Nov 15, 2013 10:52 AM PT
The U.S. government once again heads the list of those requesting data from Google, and lately it's been asking for a lot more.
Google's Transparency Report, a twice-a-year reminder of how often governments ask for information, says that the U.S. submitted 10,918 requests for 21,683 user accounts during the first half of 2013. U.S. requests had the highest rate of compliance, with Google forking over user information more than 80 percent of the time.
The total number of U.S. requests has more than doubled since 2009, when Google first started tracking such statistics.
With between 2,000 and 3,000 requests apiece, India, Germany and France rounded out the top four.
Smartphones Dial Down Sex Drive, Doctor Says
A doctor at Taiwan's Kaohsiung Medical Chung-Ho Memorial Hospital claims that smartphone games, when consumed in excess, can cause erectile dysfunction.
The doctor -- whose surname, no joke, is Wang -- says that there has been an increase in the number of men with ED in recent years, including those whose age should, in theory, protect them from the problem.
The culprit, Wang claims, is the libido-eroding power of smartphones.
This is not the first time smartphones have been linked to health problems. Over the summer, South Korean doctors linked smartphones to the early onset of dementia.
Finland Staking Claim to Games Capital
Mobile gaming has become a "flagship export industry" in Finland, according to the Associated Press.
That's not mere hyperbole: Mobile gaming revenue is expected to reach US$2.7 billion this year. The Scandinavian nation has already produced global hits such as Angry Birds and Clash of Clans.
Finland's claim to tech fame has long been linked to Nokia, the mobile phone giant. However, the company's mobile phone division was recently sold to Microsoft, leaving a void that gaming could fill.
Mobile games are still small potatoes compared to Nokia, which at its peak had annual revenue of about $40 billion. That said, some 2,200 people are employed in Finland's 180-or-so gaming companies.

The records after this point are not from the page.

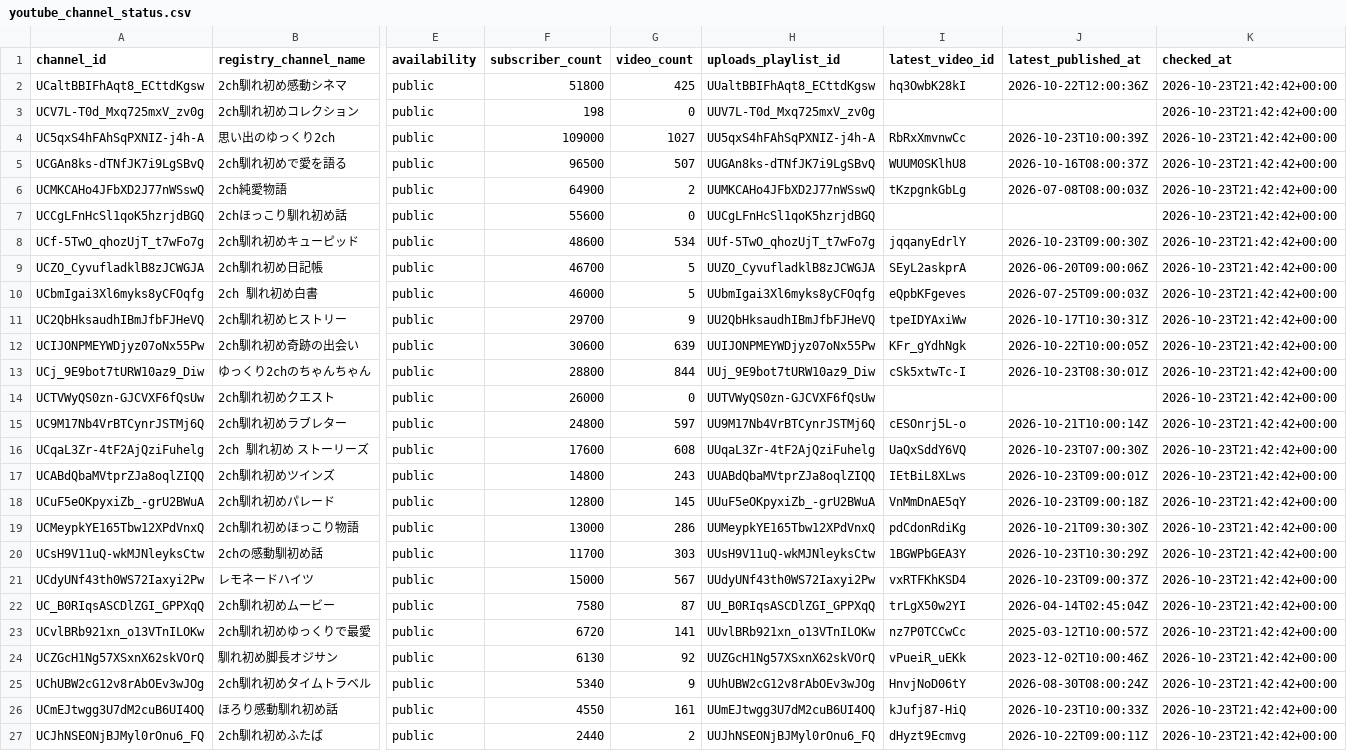
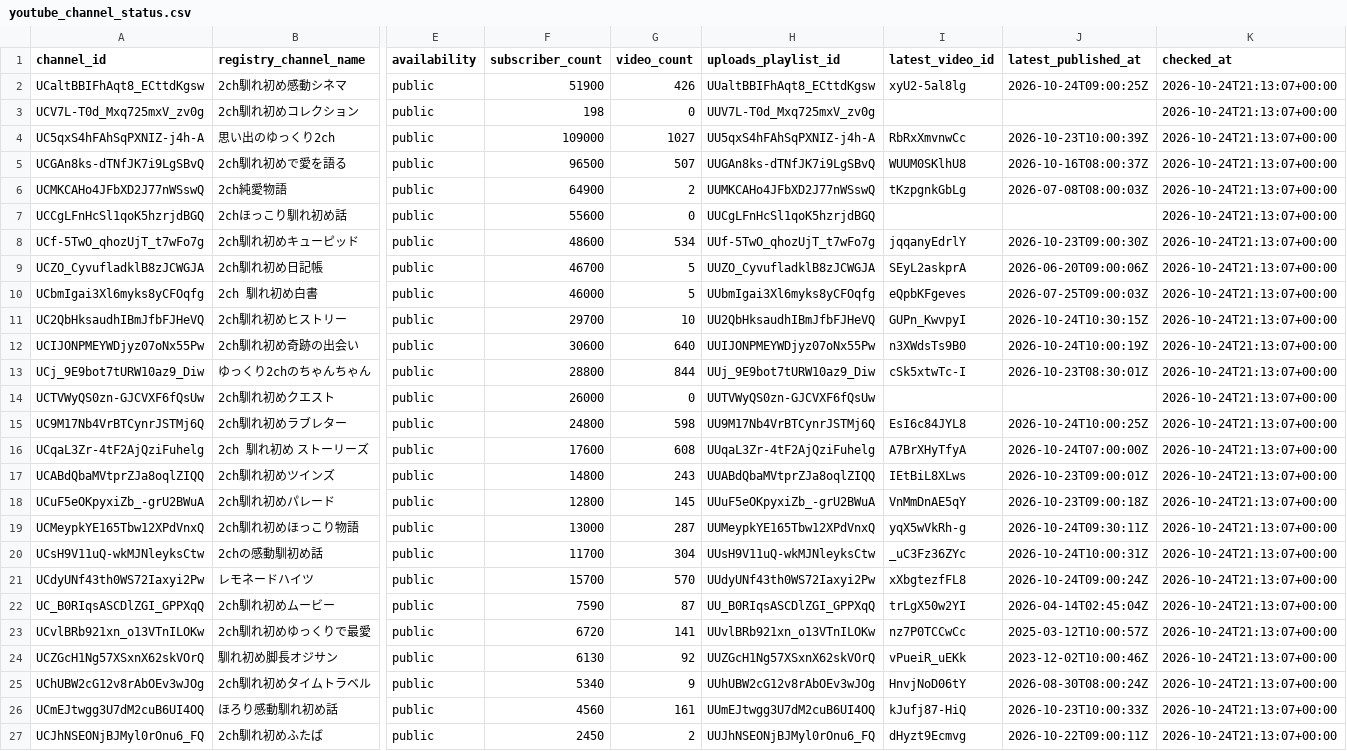
Before and after one commit to japonismy/naresome-kikaku-research, a CSV file: data_sources/youtube_channel_status.csv, drawn as a sheet; only a part is shown, gaps mark what is left out; the diff covers the shown part only; the diff names each change by its address in the sheet, - before the commit and + after, or states it on an @@ line.

```diff
--- a/data_sources/youtube_channel_status.csv
+++ b/data_sources/youtube_channel_status.csv
-F2 (subscriber_count): 51800
+F2 (subscriber_count): 51900
-G2 (video_count): 425
+G2 (video_count): 426
-I2 (latest_video_id): hq3OwbK28kI
+I2 (latest_video_id): xyU2-5al8lg
-J2 (latest_published_at): 2026-10-22T12:00:36Z
+J2 (latest_published_at): 2026-10-24T09:00:25Z
-K2:K27 (checked_at): 2026-10-23T21:42:42+00:00
+K2:K27 (checked_at): 2026-10-24T21:13:07+00:00
-G11 (video_count): 9
+G11 (video_count): 10
-I11 (latest_video_id): tpeIDYAxiWw
+I11 (latest_video_id): GUPn_KwvpyI
-J11 (latest_published_at): 2026-10-17T10:30:31Z
+J11 (latest_published_at): 2026-10-24T10:30:15Z
-G12 (video_count): 639
+G12 (video_count): 640
-I12 (latest_video_id): KFr_gYdhNgk
+I12 (latest_video_id): n3XWdsTs9B0
-J12 (latest_published_at): 2026-10-22T10:00:05Z
+J12 (latest_published_at): 2026-10-24T10:00:19Z
-G15 (video_count): 597
+G15 (video_count): 598
-I15 (latest_video_id): cESOnrj5L-o
+I15 (latest_video_id): EsI6c84JYL8
-J15 (latest_published_at): 2026-10-21T10:00:14Z
+J15 (latest_published_at): 2026-10-24T10:00:25Z
-I16 (latest_video_id): UaQxSddY6VQ
+I16 (latest_video_id): A7BrXHyTfyA
-J16 (latest_published_at): 2026-10-23T07:00:30Z
+J16 (latest_published_at): 2026-10-24T07:00:00Z
-G19 (video_count): 286
+G19 (video_count): 287
-I19 (latest_video_id): pdCdonRdiKg
+I19 (latest_video_id): yqX5wVkRh-g
-J19 (latest_published_at): 2026-10-21T09:30:30Z
+J19 (latest_published_at): 2026-10-24T09:30:11Z
-G20 (video_count): 303
+G20 (video_count): 304
-I20 (latest_video_id): 1BGWPbGEA3Y
+I20 (latest_video_id): _uC3Fz36ZYc
-J20 (latest_published_at): 2026-10-23T10:30:29Z
+J20 (latest_published_at): 2026-10-24T10:00:31Z
-F21 (subscriber_count): 15000
+F21 (subscriber_count): 15700
-G21 (video_count): 567
+G21 (video_count): 570
-I21 (latest_video_id): vxRTFKhKSD4
+I21 (latest_video_id): xXbgtezfFL8
-J21 (latest_published_at): 2026-10-23T09:00:37Z
+J21 (latest_published_at): 2026-10-24T09:00:24Z
-F22 (subscriber_count): 7580
+F22 (subscriber_count): 7590
-F26 (subscriber_count): 4550
+F26 (subscriber_count): 4560
-F27 (subscriber_count): 2440
+F27 (subscriber_count): 2450
```
Also changed, not shown: 23 edited cells elsewhere in this file, data_sources/youtube_current_stats.csv, reports/channel_scope.csv, 8 other files.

In a related story, GungHo Online Entertainment, the mobile gaming branch of Japan's SoftBank Corp., is reportedly mulling relocating its headquarters to Finland.
SoftBank is apparently enticed by Finland's low corporate tax rates -- they will drop from 24.5 percent to 20 percent next year -- and its aforementioned gaming scene.
Last month, SoftBank paid $1.5 billion for control of Supercell Oy, the Finnish outfit responsible for games such as Clash of Clans and Hay Day.
Lenovo Claims Third in Chinese Smartphone Pecking Order
Chinese PC maker Lenovo has moved into third place in China's hypercompetitive smartphone market.
Now, things are still dominated by Apple and Samsung, but Lenovo, buoyed by an 84.5 percent jump in shipments from a year earlier, now has a 5.1 percent share of the market, compared to 4.1 percent last year.
Europe Relaxes In-Flight Electronics Rules
The European Aviation Safety Agency has published less-stringent guidelines pertaining to the use of electronics during flights. The new rules will allow for the use of devices during takeoff and landing, heretofore no-nos in Europe.
The U.S. published similar rules last month.
The new rules aren't a total green light. Passengers will still be required to stay in "airplane mode," precluding the use of both voice and text services.